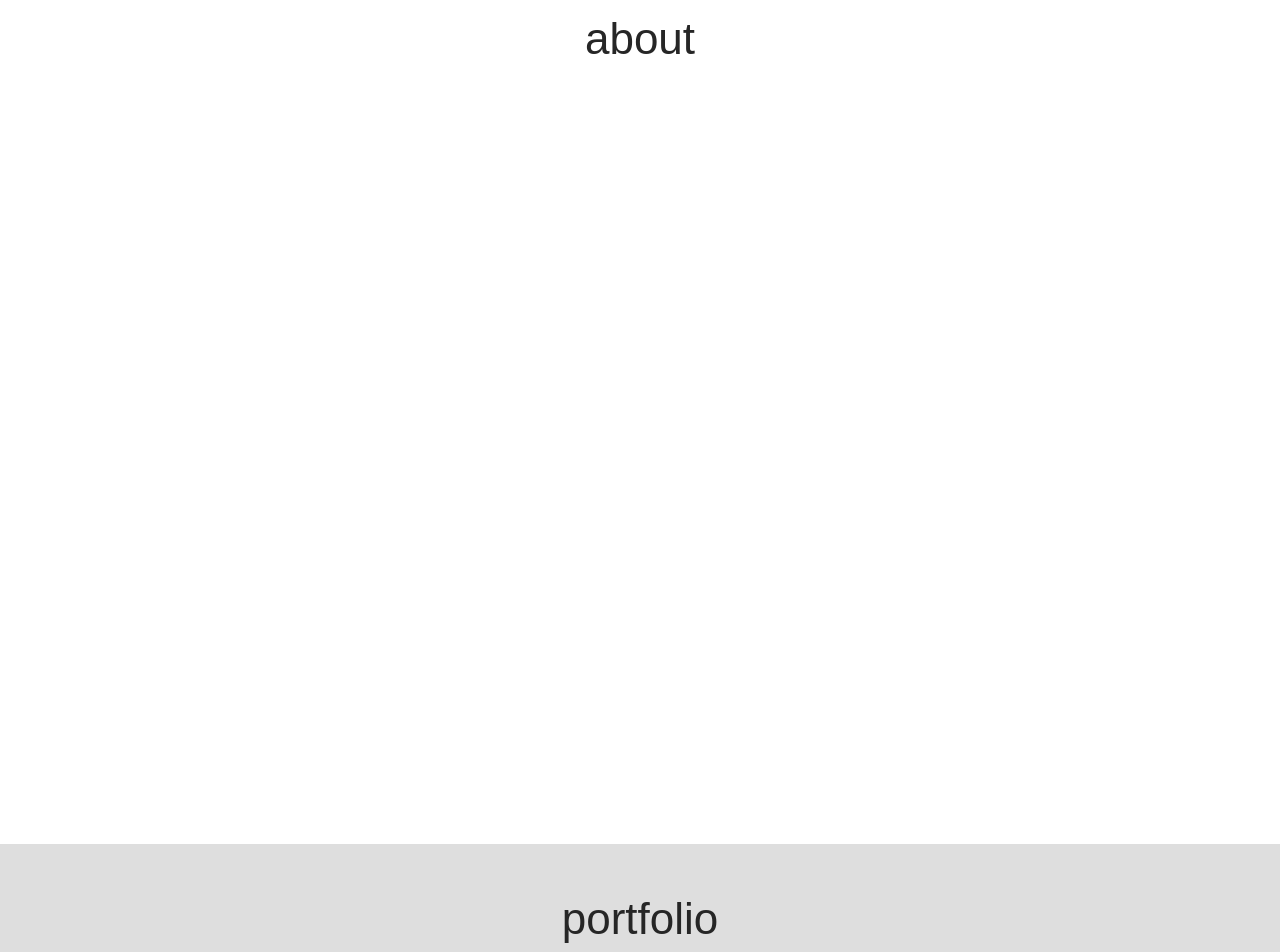
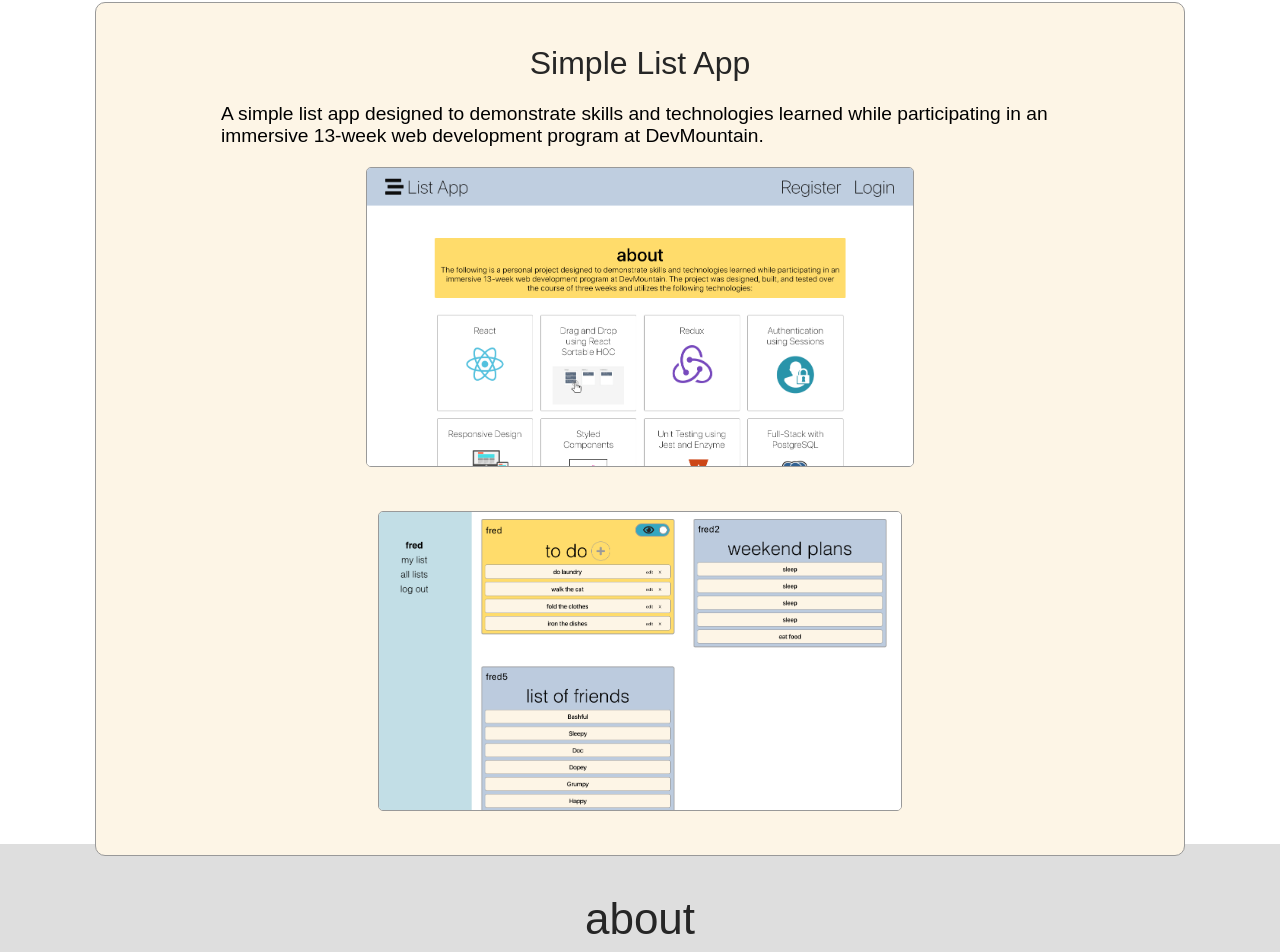
Before and after one commit to fdavison1/portfolio-mockup, a React (Create React App) app: page / in a window 1280 px wide. Shown: the part 836-1788 px from the top of the page. Built offline with nearby package versions, Linux system fonts and the light colour scheme.

Commit message:
portfolio thumbnails

```diff
--- a/src/App.js
+++ b/src/App.js
@@ -1,6 +1,8 @@
 import React from 'react';
 import styled from 'styled-components'
 import './App.css'
+import Landing from './assets/screenshots/landing.png'
+import Dash from './assets/screenshots/dash.png'
 
 const Title = styled.h1`
 color: #262626
@@ -41,10 +43,13 @@ opacity: .9
 `
 
 const Div1 = styled.div`
+display: flex
+flex-direction: column
 box-sizing: border-box
 height: 110vh
 padding: 50px
-background: white`
+background: white
+justify-content: center`
 
 const Div2 = styled.div`
 box-sizing: border-box
@@ -65,16 +70,43 @@ opacity: .85
 const A = styled.a`
 text-decoration: none`
 
+const ListDiv = styled.div`
+border: 1px solid #999999
+background: oldlace
+margin: 45px
+border-radius: 10px
+padding: 20px 0
+box-sizing: border-box`
+
+const Thumbnail = styled.img`
+height: 300px
+border: 1px solid #999999
+margin: 20px
+border-radius: 5px
+box-sizing: border-box`
+
+const Title3 = styled.h1`
+font-family:  sans-serif
+font-weight: 300
+color: #262626`
+
+const Paragraph = styled.p`
+font-size: 1.2rem
+font-family: sans-serif
+font-weight: 200
+text-align: left
+margin: 0 125px`
+
 function App() {
   return (
     <div className="App">
       <header>
         <nav>
+          <A href='#portfolio'>
+            <SubTitle>portfolio</SubTitle>
+          </A>
           <A href='#about'>
             <SubTitle>about</SubTitle>
-          </A>
-          <A href='#portfolio'>
-            <SubTitle>portfolio</SubTitle>
           </A>
 
         </nav>
@@ -98,13 +130,27 @@ function App() {
 
       </header>
       <Div1>
-        <A name='about'></A>
-        <Title2>about</Title2>
+        <A name='portfolio'></A>
+        <Title2>portfolio</Title2>
+
+        <ListDiv>
+        <A href='https://fredlist.app' target='_blank'>
+        <Title3>Simple List App</Title3>
+        </A>
+        <Paragraph>A simple list app designed to demonstrate skills and technologies learned while participating in an immersive 13-week web development program at DevMountain. </Paragraph>
+        <a href='https://fredlist.app' target='_blank'>
+        <Thumbnail src={Landing} alt='thumbnail of List App Landing Page'/>
+        </a>
+        <a href='https://fredlist.app' target='_blank'>
+        <Thumbnail src={Dash} alt='thumbnail of List App Dash Page'/>
+        </a>
+        </ListDiv>
+
       </Div1>
 
       <Div2>
-        <A name='portfolio'></A>
-        <Title2>portfolio</Title2>
+        <A name='about'></A>
+        <Title2>about</Title2>
       </Div2>
 
     </div>
```
Also changed, not shown: src/assets/screenshots/dash.png (added), src/assets/screenshots/landing.png (added).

* **Your instructions**
Each entry needs to be returned verbatim, with its pictures left out.

* **Task response**
Before and after one commit to fdavison1/portfolio-mockup, a React (Create React App) app: page / in a window 1280 px wide. Shown: the part 836-1788 px from the top of the page. Built offline with nearby package versions, Linux system fonts and the light colour scheme.

Commit message:
portfolio thumbnails

```diff
--- a/src/App.js
+++ b/src/App.js
@@ -1,6 +1,8 @@
 import React from 'react';
 import styled from 'styled-components'
 import './App.css'
+import Landing from './assets/screenshots/landing.png'
+import Dash from './assets/screenshots/dash.png'
 
 const Title = styled.h1`
 color: #262626
@@ -41,10 +43,13 @@ opacity: .9
 `
 
 const Div1 = styled.div`
+display: flex
+flex-direction: column
 box-sizing: border-box
 height: 110vh
 padding: 50px
-background: white`
+background: white
+justify-content: center`
 
 const Div2 = styled.div`
 box-sizing: border-box
@@ -65,16 +70,43 @@ opacity: .85
 const A = styled.a`
 text-decoration: none`
 
+const ListDiv = styled.div`
+border: 1px solid #999999
+background: oldlace
+margin: 45px
+border-radius: 10px
+padding: 20px 0
+box-sizing: border-box`
+
+const Thumbnail = styled.img`
+height: 300px
+border: 1px solid #999999
+margin: 20px
+border-radius: 5px
+box-sizing: border-box`
+
+const Title3 = styled.h1`
+font-family:  sans-serif
+font-weight: 300
+color: #262626`
+
+const Paragraph = styled.p`
+font-size: 1.2rem
+font-family: sans-serif
+font-weight: 200
+text-align: left
+margin: 0 125px`
+
 function App() {
   return (
     <div className="App">
       <header>
         <nav>
+          <A href='#portfolio'>
+            <SubTitle>portfolio</SubTitle>
+          </A>
           <A href='#about'>
             <SubTitle>about</SubTitle>
-          </A>
-          <A href='#portfolio'>
-            <SubTitle>portfolio</SubTitle>
           </A>
 
         </nav>
@@ -98,13 +130,27 @@ function App() {
 
       </header>
       <Div1>
-        <A name='about'></A>
-        <Title2>about</Title2>
+        <A name='portfolio'></A>
+        <Title2>portfolio</Title2>
+
+        <ListDiv>
+        <A href='https://fredlist.app' target='_blank'>
+        <Title3>Simple List App</Title3>
+        </A>
+        <Paragraph>A simple list app designed to demonstrate skills and technologies learned while participating in an immersive 13-week web development program at DevMountain. </Paragraph>
+        <a href='https://fredlist.app' target='_blank'>
+        <Thumbnail src={Landing} alt='thumbnail of List App Landing Page'/>
+        </a>
+        <a href='https://fredlist.app' target='_blank'>
+        <Thumbnail src={Dash} alt='thumbnail of List App Dash Page'/>
+        </a>
+        </ListDiv>
+
       </Div1>
 
       <Div2>
-        <A name='portfolio'></A>
-        <Title2>portfolio</Title2>
+        <A name='about'></A>
+        <Title2>about</Title2>
       </Div2>
 
     </div>
```
Also changed, not shown: src/assets/screenshots/dash.png (added), src/assets/screenshots/landing.png (added).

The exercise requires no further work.